Review of Industrial Organization 12: 447–455, 1997.
The Causes and Consequences of Antitrust. Fred S. McChesney and William
F. Shughart II, editors. Chicago: University of Chicago Press, 1995, 392 pages,
$66.00 (cloth), $32.95 (paper).
This collection of papers, some previously published and some original to the
volume, is something of a “readings” companion to the earlier Antftrust Policy
and Interest Group Politics volume published by co-editor Shughart in 1990.
the previous volume, this collection seeks to answer the questions, Why has the
economic theory of regulation not been applied to antitrust enforcement? Why do
even the Chicago-school originators of the economic theory of regulation continue
to treat antitrust as a “public-interest” law whose enforcement can be improved by
advancing the general state of knowledge and by educating judges and enforcers?
And – more to the point in this volume, and a little petulantly – why, since the
public-choice school has already demonstratedthat antitrust enforcement is simply
one more captured, special-interest-oriented, counterproductive government activ-
ity, will the rest of the economics profession not accept this ﬁnding and join the
ﬁght for repeal?
The book is divided into ﬁve parts. Part one, “In Search of the Public-Interest
Model of Antitrust”, is mostly a collection of reprints of twenty- to thirty-year-old
articles that tried and failed to ﬁnd a relationship between antitrust enforcement
and broad measures of competitive problems in particular industries. Part two,
“The Positive Economics of Antitrust Enforcement”, presents more recent articles
seeking to show that antitrust enforcement usually has unforeseen and/or counter-
productive and/or anticompetitive consequences. Part three, “The Public-Choice
Model of Antitrust”, seeks to explain the failures shown in part two by demonstrat-
ing that antitrust enforcement is a creature of politics and, in the real world, has
nothing whatsoever to do with seeking to increase consumer welfare.
I discussed this volume in Pittman (1990a) and reviewed it in Pittman (1990b).
I do not exaggerate the position of the editors. Shughart’s earlier volume concluded, remarkably,
that “ ‘Consumer welfare’ does not appear in the objective function being maximized by antitrust”
(Shughart 1990, p. 190, emphasis added). The editors of the current volume describe antitrust as “a
policy that all sides concede has failed” (p. 347), one in which “neither ‘consumers’ nor ‘the public’
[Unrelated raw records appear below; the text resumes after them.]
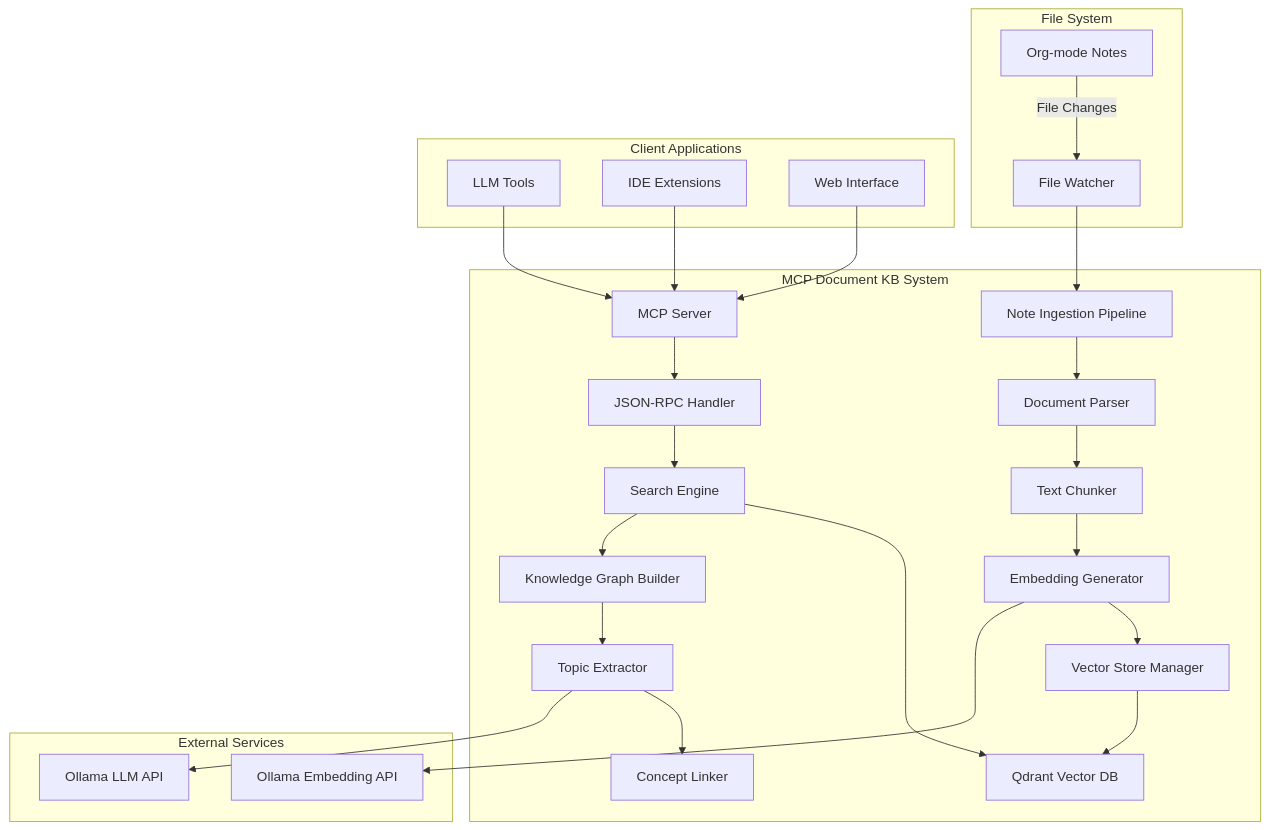
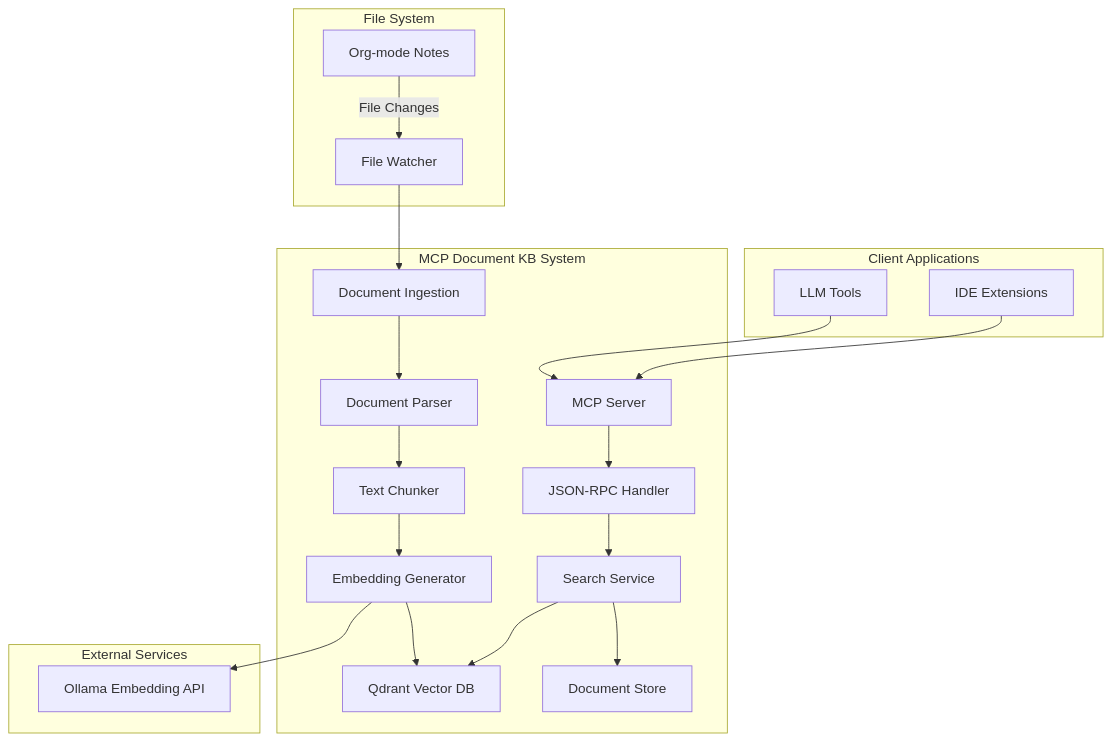
The diagram in docs/claude-plan.org (christianromney/mcp-document-kb), drawn with Mermaid before and after one commit. The commit also changed other lines of this file and 7 other files, not shown here.

```diff
--- a/docs/claude-plan.org
+++ b/docs/claude-plan.org
@@ -31,33 +32,28 @@
 #+BEGIN_SRC mermaid :file tangle/claude-plan-architecture.png :exports both
 graph TB
     subgraph "File System"
         A[Org-mode Notes] -->|File Changes| B[File Watcher]
     end
     
     subgraph "MCP Document KB System"
-        B --> C[Note Ingestion Pipeline]
+        B --> C[Document Ingestion]
         C --> D[Document Parser]
         D --> E[Text Chunker]
         E --> F[Embedding Generator]
-        F --> G[Vector Store Manager]
-        G --> H[Qdrant Vector DB]
+        F --> G[Qdrant Vector DB]
         
-        I[MCP Server] --> J[JSON-RPC Handler]
-        J --> K[Search Engine]
-        K --> H
-        K --> L[Knowledge Graph Builder]
-        L --> M[Topic Extractor]
-        M --> N[Concept Linker]
+        H[MCP Server] --> I[JSON-RPC Handler]
+        I --> J[Search Service]
+        J --> G
+        J --> K[Document Store]
     end
     
     subgraph "External Services"
-        F --> O[Ollama Embedding API]
-        M --> P[Ollama LLM API]
+        F --> L[Ollama Embedding API]
     end
     
     subgraph "Client Applications"
-        Q[LLM Tools] --> I
-        R[IDE Extensions] --> I
-        S[Web Interface] --> I
+        M[LLM Tools] --> H
+        N[IDE Extensions] --> H
     end
 #+END_SRC
```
ever seem to appear on the list of demonstrated beneﬁciaries” (p. 349, emphasis added).